According to Teslarati, Texas' program covers 142 different models from almost every automaker aside from Tesla. To be clear, we're not just talking about inexpensive cars either. The list has some 15 Audis, 22 BMWs, 17 Porsches, and many more. The publication even points out that there are a few Bentleys on the list. Obviously, the program isn't just reserved for fully electric cars, but rather electrified models. A few other low-emissions powertrains are also covered. You can check out the full list by following the link below:
Why is Tesla missing from the list? Texas still doesn't allow people to legally buy a Tesla in Texas due to franchised dealer laws. Some folks figured that once the US electric automaker opened a factory in the state, the laws might change, but that hasn't proven true. Meanwhile, Tesla is creating jobs, encouraging people to move to the area, offering to help with the state's again power grid, and much more.

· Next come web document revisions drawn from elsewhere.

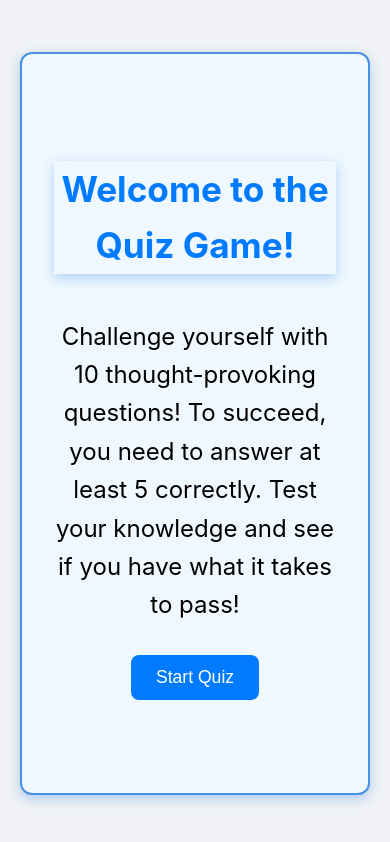
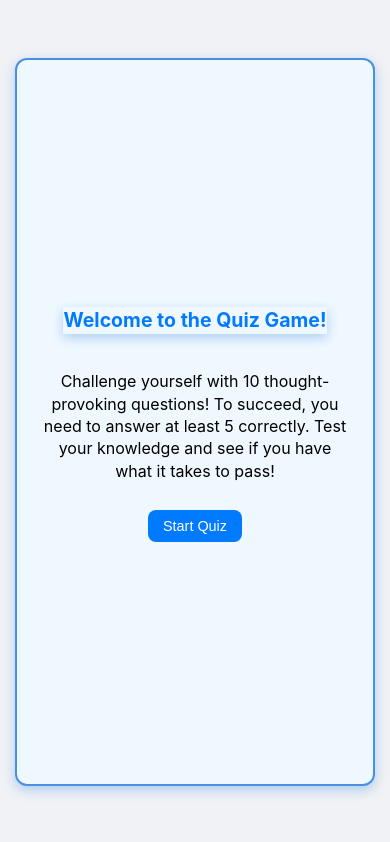
Before and after one commit to tony-clex/quiz, a React (Vite) app: page / in a window 390 px wide. Shown: the top 842 px of the page. Built offline with nearby package versions, Linux system fonts and the light colour scheme.

Commit message:
addedcss

```diff
--- a/src/Api/FetchQuestions.js
+++ b/src/Api/FetchQuestions.js
@@ -1,4 +1,3 @@
-// src/api/fetchQuestions.js
 
 export const fetchQuestions = async ({
   amount = 10,
@@ -24,6 +23,5 @@ export const fetchQuestions = async ({
     id: index + 1,
     question: q.question,
     correct_answer: q.correct_answer === "True",
-    // Optionally include incorrect_answers, category, etc.
   }));
 };
--- a/src/App.jsx
+++ b/src/App.jsx
@@ -2,13 +2,16 @@
 import React from "react";
 import { BrowserRouter as Router, Routes, Route } from "react-router-dom";
 import { QuizProvider } from "./Context/QuizContext";
-import LandingPage from "./components/LandinPage/LandingPage"
+import LandingPage from "./components/LandinPage/LandingPage";
 import QuestionPage from "./components/Question/Question";
-import ResultsPage from "./components/ResultPage/ResultPage"
+import ResultsPage from "./components/ResultPage/ResultPage";
+import CategorySelection from "./components/Category/CategorySelection"; // import CategorySelection
+
 function QuizApp() {
   return (
     <Routes>
       <Route path="/" element={<LandingPage />} />
+      <Route path="/category" element={<CategorySelection />} /> {/* Added category route */}
       <Route path="/question/:questionNumber" element={<QuestionPage />} />
       <Route path="/results" element={<ResultsPage />} />
     </Routes>
--- a/src/components/Category/CategorySelection.jsx
+++ b/src/components/Category/CategorySelection.jsx
@@ -13,7 +13,6 @@ export default function CategorySelection() {
   const navigate = useNavigate();
 
   const handleCategorySelect = (categoryId) => {
-    // Navigate to the first question of the selected category
     const categoryName = categories.find(cat => cat.id === categoryId)?.name.toLowerCase();
     navigate(`/category/${categoryName}/question/1`);
   };
--- a/src/components/LandinPage/LandingPage.jsx
+++ b/src/components/LandinPage/LandingPage.jsx
@@ -12,7 +12,7 @@ export default function LandingPage() {
 
   const startQuiz = async () => {
     setLoading(true);
-    setError(null); // Reset error state before making a new request
+    setError(null);
     try {
       const questions = await fetchQuestions();
       dispatch({ type: "SET_QUESTIONS", payload: questions });
--- a/src/components/Question/Question.jsx
+++ b/src/components/Question/Question.jsx
@@ -1,7 +1,7 @@
 import React from "react";
 import { useQuiz } from "../../Context/QuizContext";
 import { useParams, useNavigate, Navigate } from "react-router-dom";
-import "./Question.module.css";
+import CategorySelection from "../Category/CategorySelection";
 
 export default function QuestionPage() {
   const { state, dispatch } = useQuiz();
--- a/src/index.css
+++ b/src/index.css
@@ -351,3 +351,129 @@ h2 {
   background-color: #0056b3;
   transform: translateY(-2px);
 }
+
+/* Responsive styles for mobile devices */
+@media (max-width: 600px) {
+  body {
+    font-size: 14px;
+    line-height: 1.4;
+  }
+
+  #root {
+    padding: 15px;
+    align-items: center; /* center root content on smaller screens */
+  }
+
+  .quiz-container {
+    padding: 20px;
+    max-width: 100%;
+    margin-top: 30px;
+    border-radius: 10px;
+    box-shadow: 0 2px 12px rgba(0, 0, 0, 0.08);
+  }
+
+  h1 {
+    font-size: 1.8em;
+  }
+
+  h2, p {
+    font-size: 1.2em;
+  }
+
+  button {
+    padding: 10px 20px;
+    font-size: 1rem;
+    min-width: 100px;
+    margin: 8px 5px;
+  }
+
+  .landingbox {
+    max-width: 90%;
+    padding: 1.5rem;
+    margin: 1.5rem auto;
+  }
+
+  .landing-page h1 {
+    font-size: 1.8rem;
+  }
+
+  .landing-page button {
+    font-size: 1rem;
+    padding: 0.6rem 1.5rem;
+  }
+
+  .question-page {
+    padding: 1.5rem 1.5rem;
+    max-width: 100%;
+    margin: 1rem;
+  }
+
+  .question-page h2 {
+    font-size: 1.4rem;
+  }
+
+  .question-page p {
+    font-size: 1rem;
+  }
+
+  .answer-buttons {
+    flex-direction: column;
+    gap: 1rem;
+  }
+
+  .answer-buttons button {
+    width: 100%;
+    max-width: 300px;
+    padding: 0.7rem 0;
+  }
+
+  .category-selection {
+    width: 100%;
+  }
+
+  .category-selection select {
+    max-width: 100%;
+  }
+
+  .category-selection button {
+    width: 100%;
+    margin-top: 10px;
+  }
+
+  .resultsPage h1 {
+    font-size: 2rem;
+  }
+
+  .resultsPage h2 {
+    font-size: 1.3rem;
+  }
+
+  .resultsPage p {
+    font-size: 0.9rem;
+  }
+}
+
+@media (max-width: 400px) {
+  body {
+    font-size: 13px;
+  }
+
+  h1 {
+    font-size: 1.5em;
+  }
+
+  h2, p {
+    font-size: 1rem;
+  }
+
+  button {
+    font-size: 0.9rem;
+    padding: 8px 15px;
+    min-width: 90px;
+  }
+
+  .answer-buttons button {
+    max-width: 100%;
+    font-size: 1rem;
+  }
+}
```
Also changed, not shown: src/utils/localstorage.js (added, +17 -0 lines).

A spokesperson from the Texas Commission on Environmental Quality – the organization responsible for the program – Laura Lopez shared via Teslarati:
“The program currently requires that eligible vehicles must be purchased or leased from a licensed new vehicle dealer or leasing company in Texas. Under Texas law, vehicles purchased directly from the manufacturer or an out-of-state dealer not licensed to sell or lease new vehicles in Texas are not eligible for a rebate.”
Looking at the situation from Texas' side, that state doesn't actually make it illegal to sell a Tesla vehicle. Rather, Tesla doesn't and won't use franchised dealers to sell its cars, which it could choose to do. Since the electric car maker chooses to sell its cars direct to consumers, its EVs are ineligible for the program. A spokesperson on behalf of the Texas Automobile Dealers Association Jennifer Stevens explained:
“Texas franchised dealer laws protect competition and provide the most efficient and effective delivery model for new and used car sales in Texas. The current system works well for Texas and Texans."
Currently, Tesla must build its cars in Texas and then ship them out of the state to be sold to Texans, after which they'll return to the state in possession of their new owner. It seems since people can and will buy the cars either way, the old law could use some updating. However, this type of situation is still happening in other states due to similar franchised dealer rules.
In 2021, Republican state representative Cody Harris tried to get a bill passed that would provide an exception for Tesla, but it failed. Nonetheless, he believes Tesla will continue to be successful despite any incentive situation. Tesla sales in Michigan, which has similar rules that don't favor the EV maker, haven't taken a hit.
What do you think of Texas' plans? Should an exception be made for Tesla? Should Tesla do something on its end to abide by the state's laws in order to qualify for the program?